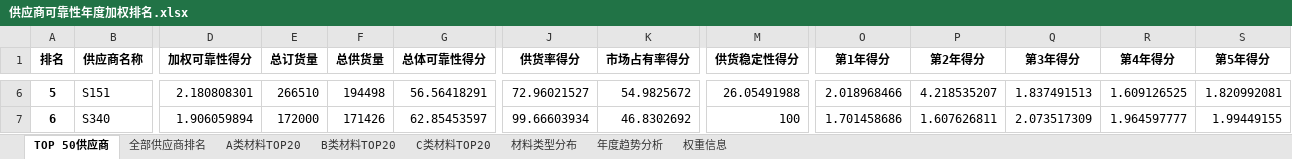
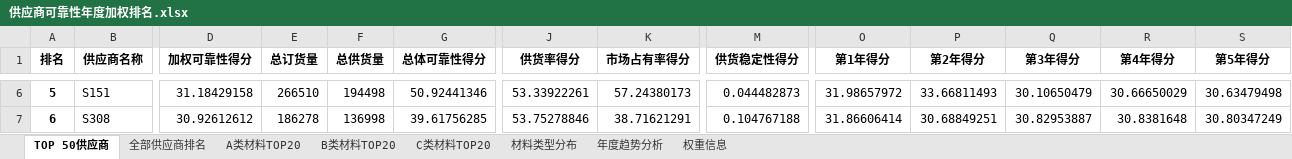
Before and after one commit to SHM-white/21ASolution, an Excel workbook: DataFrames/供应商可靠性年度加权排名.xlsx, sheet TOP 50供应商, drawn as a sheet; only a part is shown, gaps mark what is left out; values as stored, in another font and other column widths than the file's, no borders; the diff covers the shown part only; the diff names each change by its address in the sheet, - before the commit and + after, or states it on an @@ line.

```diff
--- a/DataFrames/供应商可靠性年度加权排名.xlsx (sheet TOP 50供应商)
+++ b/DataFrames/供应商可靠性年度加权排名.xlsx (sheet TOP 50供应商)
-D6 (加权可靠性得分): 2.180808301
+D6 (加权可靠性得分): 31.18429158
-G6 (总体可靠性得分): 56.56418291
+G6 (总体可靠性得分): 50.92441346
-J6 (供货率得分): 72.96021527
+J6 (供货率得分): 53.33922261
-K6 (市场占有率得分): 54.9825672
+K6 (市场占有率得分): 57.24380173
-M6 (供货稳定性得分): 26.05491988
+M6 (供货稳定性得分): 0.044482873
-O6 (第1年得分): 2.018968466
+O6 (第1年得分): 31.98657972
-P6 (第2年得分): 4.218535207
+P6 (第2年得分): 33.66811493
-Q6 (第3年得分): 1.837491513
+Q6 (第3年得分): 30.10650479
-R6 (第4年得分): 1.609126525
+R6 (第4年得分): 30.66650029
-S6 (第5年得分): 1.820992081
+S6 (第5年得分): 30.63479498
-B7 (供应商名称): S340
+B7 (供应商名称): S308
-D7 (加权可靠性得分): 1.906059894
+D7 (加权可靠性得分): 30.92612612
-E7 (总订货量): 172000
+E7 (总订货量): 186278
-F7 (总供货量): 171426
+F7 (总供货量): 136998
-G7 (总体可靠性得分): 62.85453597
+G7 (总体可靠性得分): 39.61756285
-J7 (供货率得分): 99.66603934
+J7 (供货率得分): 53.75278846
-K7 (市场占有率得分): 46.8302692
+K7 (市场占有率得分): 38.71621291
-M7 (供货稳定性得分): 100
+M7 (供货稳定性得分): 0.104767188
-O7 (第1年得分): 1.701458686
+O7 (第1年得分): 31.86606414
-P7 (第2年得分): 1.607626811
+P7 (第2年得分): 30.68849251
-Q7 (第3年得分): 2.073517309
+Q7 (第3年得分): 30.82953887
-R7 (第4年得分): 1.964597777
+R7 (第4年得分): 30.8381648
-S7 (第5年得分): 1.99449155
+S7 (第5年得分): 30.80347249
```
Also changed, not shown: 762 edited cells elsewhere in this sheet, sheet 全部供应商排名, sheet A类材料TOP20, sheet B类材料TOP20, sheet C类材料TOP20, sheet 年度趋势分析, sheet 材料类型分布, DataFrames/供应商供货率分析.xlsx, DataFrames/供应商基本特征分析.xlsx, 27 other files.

WHAT IS BEING ASKED: Above are the entries; copy out every line among them that contains the word "other".

EXERCISE RESULT:
Before and after one commit to SHM-white/21ASolution, an Excel workbook: DataFrames/供应商可靠性年度加权排名.xlsx, sheet TOP 50供应商, drawn as a sheet; only a part is shown, gaps mark what is left out; values as stored, in another font and other column widths than the file's, no borders; the diff covers the shown part only; the diff names each change by its address in the sheet, - before the commit and + after, or states it on an @@ line.
Also changed, not shown: 762 edited cells elsewhere in this sheet, sheet 全部供应商排名, sheet A类材料TOP20, sheet B类材料TOP20, sheet C类材料TOP20, sheet 年度趋势分析, sheet 材料类型分布, DataFrames/供应商供货率分析.xlsx, DataFrames/供应商基本特征分析.xlsx, 27 other files.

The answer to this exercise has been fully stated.